*What to produce*: Each line of the data below that holds the word "install" is to be reported in full.

*Data entries*:
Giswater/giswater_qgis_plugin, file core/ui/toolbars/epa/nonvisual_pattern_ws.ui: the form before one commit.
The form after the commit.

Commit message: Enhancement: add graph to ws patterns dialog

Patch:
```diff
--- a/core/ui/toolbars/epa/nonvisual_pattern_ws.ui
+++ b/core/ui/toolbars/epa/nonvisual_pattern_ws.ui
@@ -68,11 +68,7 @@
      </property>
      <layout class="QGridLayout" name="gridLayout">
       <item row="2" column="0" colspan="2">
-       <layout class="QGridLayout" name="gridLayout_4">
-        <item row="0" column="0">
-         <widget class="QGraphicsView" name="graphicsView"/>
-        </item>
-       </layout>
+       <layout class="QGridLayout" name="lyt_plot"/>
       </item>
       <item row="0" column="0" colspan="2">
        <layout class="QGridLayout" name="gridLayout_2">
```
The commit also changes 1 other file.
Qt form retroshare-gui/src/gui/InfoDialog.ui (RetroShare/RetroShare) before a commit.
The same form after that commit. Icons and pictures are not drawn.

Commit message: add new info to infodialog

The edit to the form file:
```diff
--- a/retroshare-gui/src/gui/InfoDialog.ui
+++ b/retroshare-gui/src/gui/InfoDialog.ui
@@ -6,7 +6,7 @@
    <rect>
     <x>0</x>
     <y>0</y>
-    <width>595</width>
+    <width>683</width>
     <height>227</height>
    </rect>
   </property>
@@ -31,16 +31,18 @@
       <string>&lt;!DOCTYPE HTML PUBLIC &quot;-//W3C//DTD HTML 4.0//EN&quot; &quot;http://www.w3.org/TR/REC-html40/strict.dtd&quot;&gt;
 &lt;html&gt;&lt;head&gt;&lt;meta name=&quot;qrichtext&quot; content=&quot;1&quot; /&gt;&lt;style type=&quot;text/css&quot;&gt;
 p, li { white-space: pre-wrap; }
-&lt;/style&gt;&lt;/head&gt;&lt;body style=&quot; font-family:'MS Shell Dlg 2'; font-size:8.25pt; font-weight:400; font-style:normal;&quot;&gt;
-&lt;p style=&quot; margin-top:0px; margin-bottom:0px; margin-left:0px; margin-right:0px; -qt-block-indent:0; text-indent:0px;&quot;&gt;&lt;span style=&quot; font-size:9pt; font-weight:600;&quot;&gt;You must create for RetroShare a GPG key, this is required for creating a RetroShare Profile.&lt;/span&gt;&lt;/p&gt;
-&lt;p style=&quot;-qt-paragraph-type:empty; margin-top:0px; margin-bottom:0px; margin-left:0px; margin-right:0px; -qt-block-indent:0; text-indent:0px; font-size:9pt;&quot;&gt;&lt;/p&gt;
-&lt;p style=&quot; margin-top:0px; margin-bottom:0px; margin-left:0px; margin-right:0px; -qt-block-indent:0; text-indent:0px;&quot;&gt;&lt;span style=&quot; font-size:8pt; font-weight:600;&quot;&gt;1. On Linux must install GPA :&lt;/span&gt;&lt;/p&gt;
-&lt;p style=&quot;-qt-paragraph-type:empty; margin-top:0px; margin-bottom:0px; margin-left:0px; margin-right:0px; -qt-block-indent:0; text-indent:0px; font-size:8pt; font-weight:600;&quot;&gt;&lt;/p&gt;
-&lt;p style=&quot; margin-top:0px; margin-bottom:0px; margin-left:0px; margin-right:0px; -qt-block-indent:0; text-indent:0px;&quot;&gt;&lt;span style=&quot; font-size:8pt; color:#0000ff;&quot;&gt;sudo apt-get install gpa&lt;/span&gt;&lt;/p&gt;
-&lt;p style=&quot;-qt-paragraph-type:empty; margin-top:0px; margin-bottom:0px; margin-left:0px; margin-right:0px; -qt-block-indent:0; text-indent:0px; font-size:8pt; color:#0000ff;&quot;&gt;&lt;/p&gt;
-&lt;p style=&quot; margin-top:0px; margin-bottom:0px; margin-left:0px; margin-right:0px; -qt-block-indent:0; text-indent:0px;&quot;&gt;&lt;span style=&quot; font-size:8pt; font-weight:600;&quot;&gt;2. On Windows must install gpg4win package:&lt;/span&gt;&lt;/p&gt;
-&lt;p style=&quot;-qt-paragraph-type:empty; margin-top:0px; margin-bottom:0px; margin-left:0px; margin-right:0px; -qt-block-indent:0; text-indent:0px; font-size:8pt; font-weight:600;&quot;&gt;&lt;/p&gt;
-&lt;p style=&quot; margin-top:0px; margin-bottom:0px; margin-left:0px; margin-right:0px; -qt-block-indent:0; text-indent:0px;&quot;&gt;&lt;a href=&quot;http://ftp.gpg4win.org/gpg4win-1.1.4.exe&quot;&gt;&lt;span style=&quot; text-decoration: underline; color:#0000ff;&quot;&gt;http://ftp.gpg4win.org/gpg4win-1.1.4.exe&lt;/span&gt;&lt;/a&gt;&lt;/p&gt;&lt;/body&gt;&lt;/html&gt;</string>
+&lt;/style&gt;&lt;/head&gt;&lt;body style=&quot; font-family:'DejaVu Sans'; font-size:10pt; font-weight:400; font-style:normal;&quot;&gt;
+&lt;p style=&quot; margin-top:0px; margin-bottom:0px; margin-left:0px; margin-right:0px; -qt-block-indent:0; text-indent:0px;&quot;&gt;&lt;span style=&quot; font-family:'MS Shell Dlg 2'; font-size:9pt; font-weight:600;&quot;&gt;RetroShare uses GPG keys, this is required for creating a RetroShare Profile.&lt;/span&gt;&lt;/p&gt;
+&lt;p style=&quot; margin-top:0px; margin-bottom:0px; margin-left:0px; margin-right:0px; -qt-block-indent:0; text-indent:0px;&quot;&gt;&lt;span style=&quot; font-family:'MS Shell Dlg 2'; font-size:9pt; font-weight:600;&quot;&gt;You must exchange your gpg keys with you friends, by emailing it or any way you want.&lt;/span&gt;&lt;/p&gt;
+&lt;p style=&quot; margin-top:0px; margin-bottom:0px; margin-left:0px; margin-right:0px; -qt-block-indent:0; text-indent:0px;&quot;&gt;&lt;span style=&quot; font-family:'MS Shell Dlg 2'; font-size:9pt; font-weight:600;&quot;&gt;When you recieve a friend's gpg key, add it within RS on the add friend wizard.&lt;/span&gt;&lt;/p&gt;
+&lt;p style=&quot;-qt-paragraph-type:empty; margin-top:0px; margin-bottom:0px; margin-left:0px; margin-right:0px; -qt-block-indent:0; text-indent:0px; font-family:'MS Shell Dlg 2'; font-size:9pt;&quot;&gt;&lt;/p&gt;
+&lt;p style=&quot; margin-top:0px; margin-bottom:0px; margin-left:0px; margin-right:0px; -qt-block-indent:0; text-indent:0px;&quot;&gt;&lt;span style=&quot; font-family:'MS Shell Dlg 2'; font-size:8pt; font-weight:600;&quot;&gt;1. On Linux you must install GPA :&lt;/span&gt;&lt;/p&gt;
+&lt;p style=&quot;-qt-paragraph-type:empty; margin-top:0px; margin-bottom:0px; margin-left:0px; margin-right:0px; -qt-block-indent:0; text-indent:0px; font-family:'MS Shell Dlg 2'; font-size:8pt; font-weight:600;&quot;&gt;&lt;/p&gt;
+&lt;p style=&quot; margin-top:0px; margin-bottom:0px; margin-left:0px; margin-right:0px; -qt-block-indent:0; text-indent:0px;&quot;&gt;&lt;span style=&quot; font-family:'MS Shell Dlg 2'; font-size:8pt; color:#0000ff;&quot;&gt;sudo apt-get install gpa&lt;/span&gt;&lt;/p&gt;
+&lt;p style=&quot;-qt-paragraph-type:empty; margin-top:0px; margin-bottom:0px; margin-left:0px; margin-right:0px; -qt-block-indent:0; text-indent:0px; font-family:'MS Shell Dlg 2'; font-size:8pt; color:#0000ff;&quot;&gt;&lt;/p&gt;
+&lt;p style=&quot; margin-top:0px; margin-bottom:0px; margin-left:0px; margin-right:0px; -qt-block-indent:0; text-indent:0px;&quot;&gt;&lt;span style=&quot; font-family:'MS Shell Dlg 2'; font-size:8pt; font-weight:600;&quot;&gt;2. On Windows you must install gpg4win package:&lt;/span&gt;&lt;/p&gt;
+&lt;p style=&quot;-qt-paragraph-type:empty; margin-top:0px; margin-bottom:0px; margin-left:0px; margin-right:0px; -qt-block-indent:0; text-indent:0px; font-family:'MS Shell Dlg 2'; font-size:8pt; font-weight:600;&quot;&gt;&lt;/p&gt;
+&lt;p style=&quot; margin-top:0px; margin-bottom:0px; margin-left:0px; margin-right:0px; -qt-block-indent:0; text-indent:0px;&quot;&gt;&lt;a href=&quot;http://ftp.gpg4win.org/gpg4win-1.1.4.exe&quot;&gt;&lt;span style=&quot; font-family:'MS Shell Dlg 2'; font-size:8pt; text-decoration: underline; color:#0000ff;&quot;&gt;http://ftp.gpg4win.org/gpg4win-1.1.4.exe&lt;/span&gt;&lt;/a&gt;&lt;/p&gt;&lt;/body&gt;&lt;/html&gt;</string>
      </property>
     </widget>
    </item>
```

*Answer to this problem*:
-&lt;p style=&quot; margin-top:0px; margin-bottom:0px; margin-left:0px; margin-right:0px; -qt-block-indent:0; text-indent:0px;&quot;&gt;&lt;span style=&quot; font-size:8pt; font-weight:600;&quot;&gt;1. On Linux must install GPA :&lt;/span&gt;&lt;/p&gt;
-&lt;p style=&quot; margin-top:0px; margin-bottom:0px; margin-left:0px; margin-right:0px; -qt-block-indent:0; text-indent:0px;&quot;&gt;&lt;span style=&quot; font-size:8pt; color:#0000ff;&quot;&gt;sudo apt-get install gpa&lt;/span&gt;&lt;/p&gt;
-&lt;p style=&quot; margin-top:0px; margin-bottom:0px; margin-left:0px; margin-right:0px; -qt-block-indent:0; text-indent:0px;&quot;&gt;&lt;span style=&quot; font-size:8pt; font-weight:600;&quot;&gt;2. On Windows must install gpg4win package:&lt;/span&gt;&lt;/p&gt;
+&lt;p style=&quot; margin-top:0px; margin-bottom:0px; margin-left:0px; margin-right:0px; -qt-block-indent:0; text-indent:0px;&quot;&gt;&lt;span style=&quot; font-family:'MS Shell Dlg 2'; font-size:8pt; font-weight:600;&quot;&gt;1. On Linux you must install GPA :&lt;/span&gt;&lt;/p&gt;
+&lt;p style=&quot; margin-top:0px; margin-bottom:0px; margin-left:0px; margin-right:0px; -qt-block-indent:0; text-indent:0px;&quot;&gt;&lt;span style=&quot; font-family:'MS Shell Dlg 2'; font-size:8pt; color:#0000ff;&quot;&gt;sudo apt-get install gpa&lt;/span&gt;&lt;/p&gt;
+&lt;p style=&quot; margin-top:0px; margin-bottom:0px; margin-left:0px; margin-right:0px; -qt-block-indent:0; text-indent:0px;&quot;&gt;&lt;span style=&quot; font-family:'MS Shell Dlg 2'; font-size:8pt; font-weight:600;&quot;&gt;2. On Windows you must install gpg4win package:&lt;/span&gt;&lt;/p&gt;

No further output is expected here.